How Many Bacteria are in My Mouth?
Every surface in your mouth hosts bacteria, including your teeth, gums, tongue, and cheeks. With such an abundance of bacteria, researchers had to develop a unique method to count the number of species and their rate of growth. Scientist Dr. Walter Loesche created a harvesting method to learn more about the microbes and found there are between 500 to 600 species in the mouth.
Researchers collected plaque from every tooth surface and discovered each to have an approximate weight of 10 mg. Since the teeth only comprise about 1/20 of all oral surfaces, they used a simple math equation to find the biomass. With every 1 mg of biomass containing an estimated 100 microbes, they were able to multiply the number of each one by 20. As a result, they concluded there are about 20 million microbes in the mouth.
How Fast Does Bacteria Grow?

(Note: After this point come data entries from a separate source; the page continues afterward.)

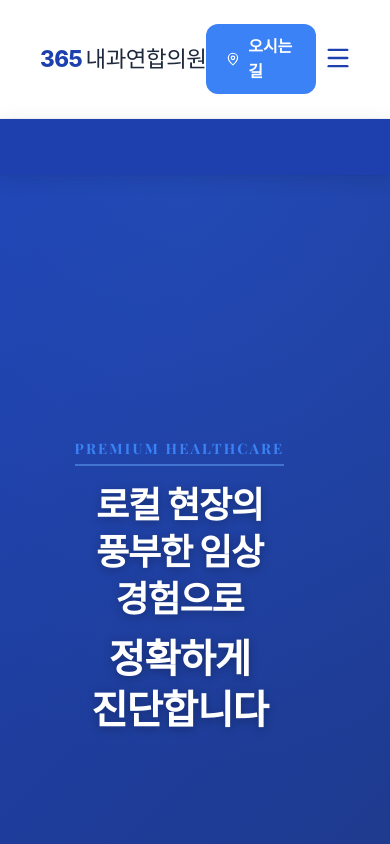
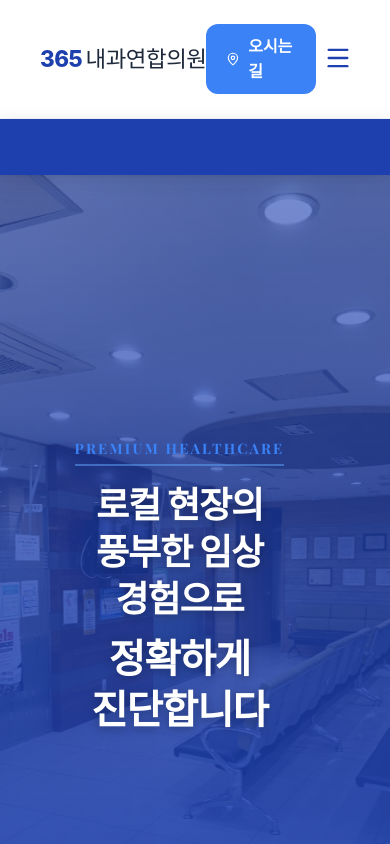
Before and after one commit to bnam1321-bit/365-clinic-web, a Next.js app: page / in a window 390 px wide. Shown: the top 844 px of the page. Built offline with nearby package versions, Linux system fonts and the light colour scheme; a web font is replaced by a local one.

Commit message:
Restore hero image with animation

```diff
--- a/src/app/page.module.css
+++ b/src/app/page.module.css
@@ -17,7 +17,7 @@
   padding-left: 5%;
 }
 
-/* Background replacing Image */
+/* Background with Slow Zoom Animation */
 .hero::before {
   content: '';
   position: absolute;
@@ -25,18 +25,33 @@
   left: 0;
   width: 100%;
   height: 100%;
-  background: linear-gradient(135deg, var(--color-primary) 0%, var(--color-primary-dark) 100%);
+  background: url('/images/clinic_main.jpg') no-repeat center center;
+  background-size: cover;
   z-index: 0;
+  animation: slowZoom 30s ease-in-out infinite alternate;
 }
 
-/* Premium Gradient Overlay - Seamless Visibility */
+@keyframes slowZoom {
+  from {
+    transform: scale(1);
+  }
+
+  to {
+    transform: scale(1.1);
+  }
+}
+
+/* Premium Gradient Overlay - ensuring text readability over the image */
 .heroOverlay {
   position: absolute;
   top: 0;
   left: 0;
   right: 0;
   bottom: 0;
-  background: radial-gradient(circle at top right, rgba(59, 130, 246, 0.2), transparent 70%);
+  background: linear-gradient(90deg,
+    rgba(30, 64, 175, 0.95) 0%,
+    rgba(30, 64, 175, 0.7) 50%,
+    rgba(30, 64, 175, 0.3) 100%);
   z-index: 1;
 }
 
@@ -312,8 +327,10 @@
   }
 
   .heroOverlay {
-    /* Full gradient on mobile for readability */
-    background: radial-gradient(circle at top center, rgba(59, 130, 246, 0.15), transparent 70%);
+    /* Stronger overlay on mobile for text readability */
+    background: linear-gradient(180deg,
+        rgba(30, 64, 175, 0.6) 0%,
+        rgba(30, 64, 175, 0.95) 100%);
   }
 
   .heroContent {
```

Researchers know each species of bacteria has various growth rates. It was previously determined some can double in number within 20 minutes if the environment is ideal. To find average bacteria levels in the mouth, they considered certain factors that can affect the rate of growth, such as swallowing or drinking a glass of water, which can cleanse the mouth. Researchers concluded some bacteria can double in number as much as 5 times in 24 hours.
How Can Bacteria Growth Be Controlled?
To keep harmful oral bacteria at bay, committing to your oral hygiene is crucial. The American Dental Association recommends using a soft-bristled toothbrush and fluoride toothbrush to clean the teeth at least twice a day. Clean all surfaces of your teeth and tongue for at least two minutes each session. Nightly flossing is recommended to remove bacteria left behind by your toothbrush. An antimicrobial mouthrise can also kill any lingering bacteria.
Promote a Healthy Smile
Besides committing to your oral hygiene at home, don’t forget to visit your dentist at least twice a year for a cleaning and checkup. They will remove any tartar buildup that can harbor bacteria. Your dentist will also monitor your oral health to look for any issue bacteria might have caused, like tooth decay or gum disease.
About Dr. Bill Greenberg
Dr. Greenberg earned his dental degree at Tufts University and has completed advanced training at the Las Vegas Institute for Advanced Dental Studies. He focuses on prevention to keep the teeth and gums healthy. If it’s time for your next cleaning and checkup, contact our office today for an appointment.
No comments yet.
RSS feed for comments on this post.
Sorry, the comment form is closed at this time.